● **Task prompt**:
What is needed is an exact copy of the data below, pictures excluded.

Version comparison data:
☆ ☆ ☆ ☆

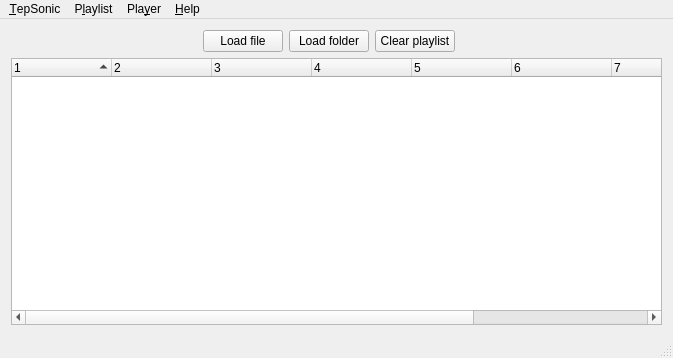
danvratil/TepSonic, file mainwindow.ui: the form before one commit.
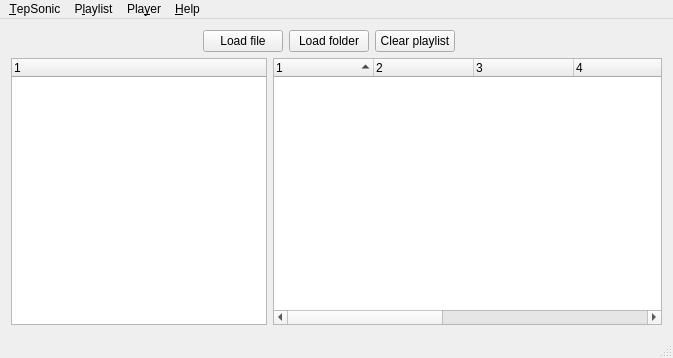
The form after the commit. Icons and pictures are not drawn. Custom widgets are drawn as their Qt base class.

What changed in the file:
```diff
--- a/mainwindow.ui
+++ b/mainwindow.ui
@@ -230,6 +230,21 @@
     </item>
     <item>
      <layout class="QHBoxLayout" name="horizontalLayout">
+      <item>
+       <widget class="CollectionBrowser" name="treeWidget">
+        <property name="sizePolicy">
+         <sizepolicy hsizetype="Fixed" vsizetype="Expanding">
+          <horstretch>0</horstretch>
+          <verstretch>0</verstretch>
+         </sizepolicy>
+        </property>
+        <column>
+         <property name="text">
+          <string notr="true">1</string>
+         </property>
+        </column>
+       </widget>
+      </item>
       <item>
        <widget class="PlaylistBrowser" name="playlistBrowser">
         <property name="sizePolicy">
@@ -581,6 +596,11 @@
    <extends>QTreeWidget</extends>
    <header location="global">playlistbrowser.h</header>
   </customwidget>
+  <customwidget>
+   <class>CollectionBrowser</class>
+   <extends>QTreeWidget</extends>
+   <header location="global">collectionbrowser.h</header>
+  </customwidget>
  </customwidgets>
  <tabstops>
   <tabstop>playlistBrowser</tabstop>
```
Left out of the diff: 6 changed lines with no effect on the pictures.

☆ ☆ ☆ ☆

● **Finished exercise**:
danvratil/TepSonic, file mainwindow.ui: the form before one commit.
The form after the commit. Icons and pictures are not drawn. Custom widgets are drawn as their Qt base class.

What changed in the file:
```diff
--- a/mainwindow.ui
+++ b/mainwindow.ui
@@ -230,6 +230,21 @@
     </item>
     <item>
      <layout class="QHBoxLayout" name="horizontalLayout">
+      <item>
+       <widget class="CollectionBrowser" name="treeWidget">
+        <property name="sizePolicy">
+         <sizepolicy hsizetype="Fixed" vsizetype="Expanding">
+          <horstretch>0</horstretch>
+          <verstretch>0</verstretch>
+         </sizepolicy>
+        </property>
+        <column>
+         <property name="text">
+          <string notr="true">1</string>
+         </property>
+        </column>
+       </widget>
+      </item>
       <item>
        <widget class="PlaylistBrowser" name="playlistBrowser">
         <property name="sizePolicy">
@@ -581,6 +596,11 @@
    <extends>QTreeWidget</extends>
    <header location="global">playlistbrowser.h</header>
   </customwidget>
+  <customwidget>
+   <class>CollectionBrowser</class>
+   <extends>QTreeWidget</extends>
+   <header location="global">collectionbrowser.h</header>
+  </customwidget>
  </customwidgets>
  <tabstops>
   <tabstop>playlistBrowser</tabstop>
```
Left out of the diff: 6 changed lines with no effect on the pictures.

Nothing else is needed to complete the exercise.